Widespread use of screening mammograms has increased the number of breast cancers found before they cause any symptoms. Still some breast cancers are not found by mammograms, either because the test was not done or because even under ideal conditions mammograms do not find every breast cancer.

The most common symptom of breast cancer is a new lump or mass. A mass that is painless, hard, and has irregular edges is more likely to be cancerous, but breast cancers can be tender, soft, or rounded. They can even be painful. For this reason, it is important to have any new breast mass or lump, or breast change checked by a health care professional experienced in diagnosing breast diseases.

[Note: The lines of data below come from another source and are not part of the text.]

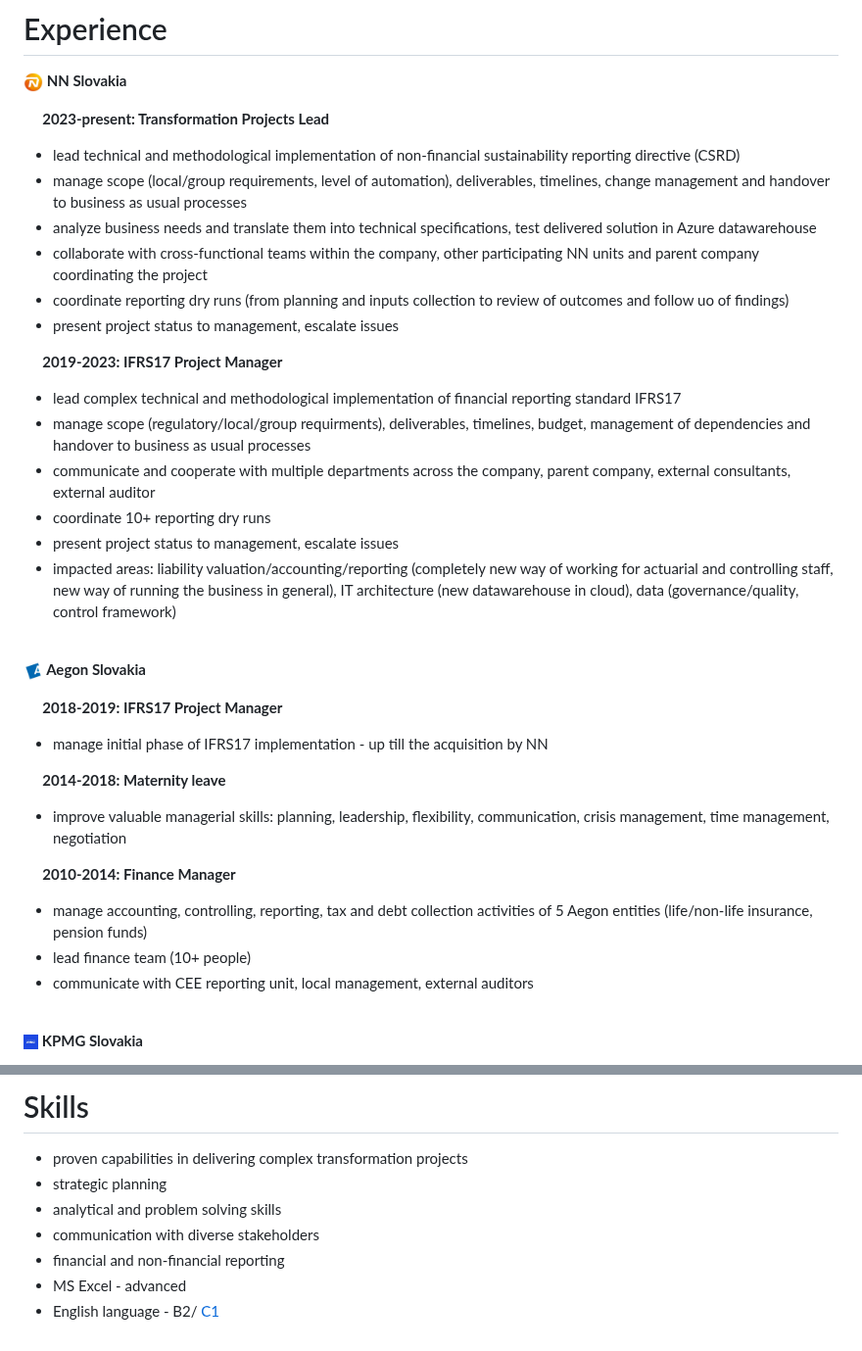
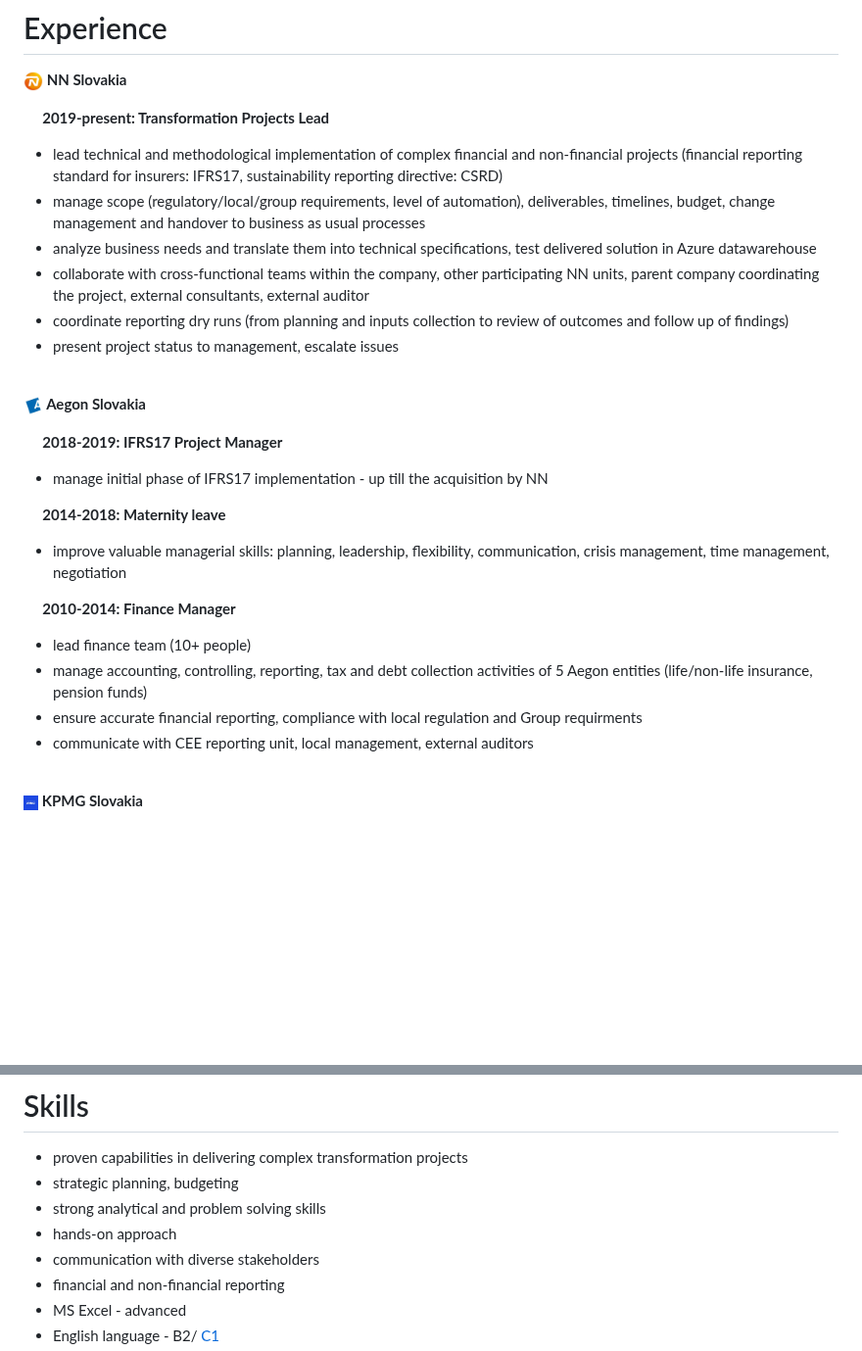
Before and after one commit to zreisingerova/zreisingerova.github.io, a Markdown page: README.md, 2 parts joined by grey strips. Shown at 98% size. Drawn GitHub-style; blank space fills up the shorter version.

```diff
--- a/README.md
+++ b/README.md
@@ -7,21 +7,13 @@
 # Experience
 **<img src="NN logo.jpeg" width="20" height="20"> NN Slovakia**
 
-&nbsp;&nbsp;&nbsp;&nbsp; **2023-present: Transformation Projects Lead**
-* lead technical and methodological implementation of non-financial sustainability reporting directive (CSRD)
-* manage scope (local/group requirements, level of automation), deliverables, timelines, change management and handover to business as usual processes
+&nbsp;&nbsp;&nbsp;&nbsp; **2019-present: Transformation Projects Lead**
+* lead technical and methodological implementation of complex financial and non-financial projects (financial reporting standard for insurers: IFRS17, sustainability reporting directive: CSRD)
+* manage scope (regulatory/local/group requirements, level of automation), deliverables, timelines, budget, change management and handover to business as usual processes
 * analyze business needs and translate them into technical specifications, test delivered solution in Azure datawarehouse
-* collaborate with cross-functional teams within the company, other participating NN units and parent company coordinating the project
-* coordinate reporting dry runs (from planning and inputs collection to review of outcomes and follow uo of findings)
+* collaborate with cross-functional teams within the company, other participating NN units, parent company coordinating the project, external consultants, external auditor
+* coordinate reporting dry runs (from planning and inputs collection to review of outcomes and follow up of findings)
 * present project status to management, escalate issues
-
-&nbsp;&nbsp;&nbsp;&nbsp; **2019-2023: IFRS17 Project Manager**
-* lead complex technical and methodological implementation of financial reporting standard IFRS17
-* manage scope (regulatory/local/group requirments), deliverables, timelines, budget, management of dependencies and handover to business as usual processes
-* communicate and cooperate with multiple departments across the company, parent company, external consultants, external auditor
-* coordinate 10+ reporting dry runs
-* present project status to management, escalate issues
-* impacted areas: liability valuation/accounting/reporting (completely new way of working for actuarial and controlling staff, new way of running the business in general), IT architecture (new datawarehouse in cloud), data (governance/quality, control framework)
 
 <br>
 
@@ -34,8 +26,9 @@
 * improve valuable managerial skills: planning, leadership, flexibility, communication, crisis management, time management, negotiation
 
 &nbsp;&nbsp;&nbsp;&nbsp; **2010-2014: Finance Manager**
+* lead finance team (10+ people)
 * manage accounting, controlling, reporting, tax and debt collection activities of 5 Aegon entities (life/non-life insurance, pension funds)
-* lead finance team (10+ people)
+* ensure accurate financial reporting, compliance with local regulation and Group requirments
 * communicate with CEE reporting unit, local management, external auditors
 
 <br>
@@ -77,8 +70,9 @@
 
 # Skills
 * proven capabilities in delivering complex transformation projects
-* strategic planning
-* analytical and problem solving skills
+* strategic planning, budgeting
+* strong analytical and problem solving skills
+* hands-on approach
 * communication with diverse stakeholders
 * financial and non-financial reporting
 * MS Excel - advanced
```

Other possible signs of breast cancer include:
Swelling of all or part of a breast (even if no distinct lump is felt)
Skin irritation or dimpling
Breast or nipple pain
Nipple retraction (turning inward)
Redness, scaliness, or thickening of the nipple or breast skin
A nipple discharge other than breast milk

Sometimes a breast cancer can spread to lymph nodes under the arm or around the collar bone and cause a lump or swelling there, even before the original tumor in the breast tissue is large enough to be felt.

Although any of these symptoms can be caused by things other than breast cancer, if you have them, they should be reported to your doctor so that he or she can find the cause.


National organizations and websites

Along with the American Cancer Society, other sources of information and support include:

Centers for Disease Control and Prevention (CDC)
Cancer Prevention and Control Program
Toll-free number: 1-800-232-4636 (1-800-CDC-INFO)
Website: www.cdc.gov/cancer

Information about the National Breast and Cervical Cancer Early Detection Program
National Cancer Institute (NCI)
Toll-free number: 1-800-4-CANCER (1-800-422-6237)
Website: www.cancer.gov

General breast cancer information
*Inclusion on this list does not imply endorsement by the American Cancer Society.
No matter who you are, we can help. Contact us any time, day or night, for information and support. Call us at 1-800-227-2345 or visit www.cancer.org.


Courtesy of the American Cancer Society